## DIRECTIONS
Please copy out every line in the entries that includes the word "target".

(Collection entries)
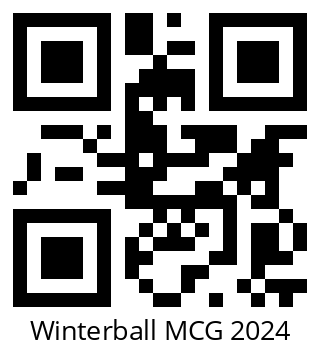
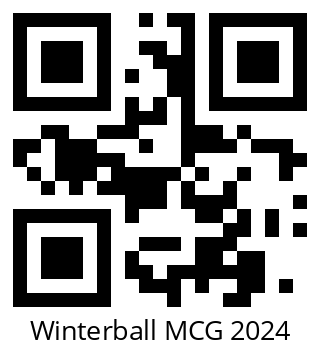
Restliche Mails

diff --git a/pleasePay.php b/pleasePay.php
@@ -39,7 +39,7 @@ if ($conn->connect_error) {
 
 //ALLE KÄUFER MAILS GÖNNEEEENN !!!!!!!!!!!! LIMIT STATEMENT ENTFERNEN, WENN IN PRODUCTION !!!!!!!!!!!!!!!!!!!!!!!!!!!!!!
 #$sqlGetAllMails = "SELECT email, vorname, nachname, open FROM käufer WHERE email LIKE '%@gmail.com' AND ID >= 86 LIMIT 0";
-$sqlGetAllMails = "SELECT email, vorname, nachname, open FROM käufer WHERE open > 0";
+$sqlGetAllMails = "SELECT email, vorname, nachname, open FROM käufer WHERE open > 0 AND ID >= 225";
 $stmt = $conn->prepare($sqlGetAllMails);
 $stmt->execute();
 $result = $stmt->get_result();

diff --git a/qrcode/qrcode.php b/qrcode/qrcode.php
@@ -13,7 +13,7 @@ $builder = new Builder(
     writer: new PngWriter(),
     writerOptions: [],
     validateResult: false,
-    data: 'Test',
+    data: 'Rapha',
     encoding: new Encoding('UTF-8'),
     errorCorrectionLevel: ErrorCorrectionLevel::High,
     size: 300,
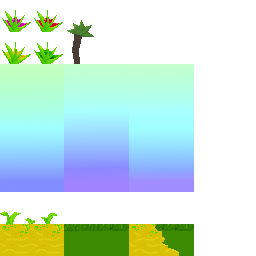
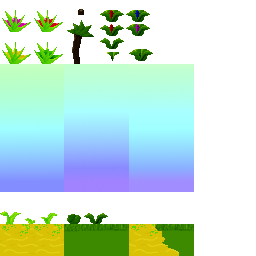
More plant work

Changed region(s): [[0.25, 0.0312, 0.5938, 0.25], [0.25, 0.8125, 0.4062, 0.875], [0.5, 0.1875, 0.5938, 0.25]]

diff --git a/Assets/ActionSystem/WorldItems/PlantComponent.cs b/Assets/ActionSystem/WorldItems/PlantComponent.cs
@@ -8,6 +8,10 @@ public enum PlantResource
     HONEY,
     SAFRON,
     JUICE,
+    RUBY,
+    SAPPHIRE,
+    GARNET,
+    TREE,
 };
 
 public class Plant : WorldItem
@@ -27,9 +31,15 @@ public class PlantComponent : MonoBehaviour {
     public Sprite safronSprite;
     public Sprite juiceSprite;
     public Sprite emptySprite;
+    public Sprite treeSprite;
+    public Sprite emptyTreeSprite;
+    public Sprite rubySprite;
+    public Sprite sapphireSprite;
+    public Sprite garnetSprite;
+    public Sprite emptyForestSprite;
 
-	// Use this for initialization
-	void Start () {
+    // Use this for initialization
+    void Start () {
         spriteRenderer = GetComponent<SpriteRenderer>();
         plant = GetComponent<WorldItemComponent>().GetItem<Plant>();
 	}
@@ -39,7 +49,22 @@ public class PlantComponent : MonoBehaviour {
         transform.position = new Vector3(plant.NumberLinePosition, 0, 0);
 		if (plant.harvested)
         {
-            spriteRenderer.sprite = emptySprite;
+            switch (plant.resource)
+            {
+                case PlantResource.HONEY:
+                case PlantResource.JUICE:
+                case PlantResource.SAFRON:
+                    spriteRenderer.sprite = emptySprite;
+                    break;
+                case PlantResource.RUBY:
+                case PlantResource.SAPPHIRE:
+                case PlantResource.GARNET:
+                    spriteRenderer.sprite = emptyForestSprite;
+                    break;
+                case PlantResource.TREE:
+                    spriteRenderer.sprite = emptyTreeSprite;
+                    break;
+            }
         } else
         {
             switch (plant.resource)
@@ -52,6 +77,18 @@ public class PlantComponent : MonoBehaviour {
                     break;
                 case PlantResource.SAFRON:
                     spriteRenderer.sprite = safronSprite;
+                    break;
+                case PlantResource.RUBY:
+                    spriteRenderer.sprite = rubySprite;
+                    break;
+                case PlantResource.SAPPHIRE:
+                    spriteRenderer.sprite = sapphireSprite;
+                    break;
+                case PlantResource.GARNET:
+                    spriteRenderer.sprite = garnetSprite;
+                    break;
+                case PlantResource.TREE:
+                    spriteRenderer.sprite = treeSprite;
                     break;
             }
         }

diff --git a/Assets/SpiralWorldManager.cs b/Assets/SpiralWorldManager.cs
@@ -14,33 +14,47 @@ public class SpiralWorldManager : MonoBehaviour {
 	void Start () {
         party = GetComponentInChildren<PartyComponent>();
         world.AddItem(party.party);
-        Plant dummyPlant0 = new Plant
+        world.AddItem(new Plant
         {
             harvested = false,
             resource = PlantResource.HONEY,
             NumberLinePosition = 0,
-        };
-        world.AddItem(dummyPlant0);
-        Plant dummyPlant1 = new Plant
+        });
+        world.AddItem(new Plant
         {
             harvested = false,
             resource = PlantResource.SAFRON,
             NumberLinePosition = 1,
-        };
-        world.AddItem(dummyPlant1);
-        Plant dummyPlant2 = new Plant
+        });
+        world.AddItem(new Plant
         {
             harvested = false,
             resource = PlantResource.JUICE,
             NumberLinePosition = 2,
-        };
-        world.AddItem(dummyPlant2);
-        Animal dummyAnimal0 = new Animal
+        });
+        world.AddItem(new Plant
+        {
+            harvested = false,
+            resource = PlantResource.RUBY,
+            NumberLinePosition = 4,
+        });
+        world.AddItem(new Plant
+        {
+            harvested = false,
+            resource = PlantResource.SAPPHIRE,
+            NumberLinePosition = 5,
+        });
+        world.AddItem(new Plant
+        {
+            harvested = false,
+            resource = PlantResource.GARNET,
+            NumberLinePosition = 6,
+        });
+        world.AddItem(new Animal
         {
             NumberLinePosition = 3,
             animalType = AnimalType.BOUNCING_BUNNY,
-        };
-        world.AddItem(dummyAnimal0);
+        });
     }
     
 	// Update is called once per frame

diff --git a/Assets/ActionSystem/Party.cs b/Assets/ActionSystem/Party.cs
@@ -7,6 +7,10 @@ public enum Loot
     HONEY,
     SAFRON,
     JUICE,
+    RUBY,
+    SAPPHIRE,
+    GARNET,
+    WOOD,
     GOLD,
 }
 
@@ -48,9 +52,21 @@ public class Party : WorldItem
 
     private bool CanHarvest(WorldItem target)
     {
-        if (target is Plant)
+        if (target is Plant && !((Plant)target).harvested)
         {
-            return !((Plant)target).harvested && partyStatus[Notes.Rogue];
+            switch (((Plant)target).resource)
+            {
+                case PlantResource.HONEY:
+                case PlantResource.JUICE:
+                case PlantResource.SAFRON:
+                    return partyStatus[Notes.Rogue];
+                case PlantResource.RUBY:
+                case PlantResource.SAPPHIRE:
+                case PlantResource.GARNET:
+                    return partyStatus[Notes.Cleric];
+                case PlantResource.TREE:
+                    return partyStatus[Notes.Bard];
+            }
         }
         return false;
     }
@@ -76,6 +92,14 @@ public class Party : WorldItem
                     return Loot.JUICE;
                 case PlantResource.SAFRON:
                     return Loot.SAFRON;
+                case PlantResource.RUBY:
+                    return Loot.RUBY;
+                case PlantResource.SAPPHIRE:
+                    return Loot.SAPPHIRE;
+                case PlantResource.GARNET:
+                    return Loot.GARNET;
+                case PlantResource.TREE:
+                    return Loot.WOOD;
             }
         }
         return Loot.GOLD;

## WRITTEN ANSWER
     private bool CanHarvest(WorldItem target)
-        if (target is Plant)
+        if (target is Plant && !((Plant)target).harvested)
-            return !((Plant)target).harvested && partyStatus[Notes.Rogue];
+            switch (((Plant)target).resource)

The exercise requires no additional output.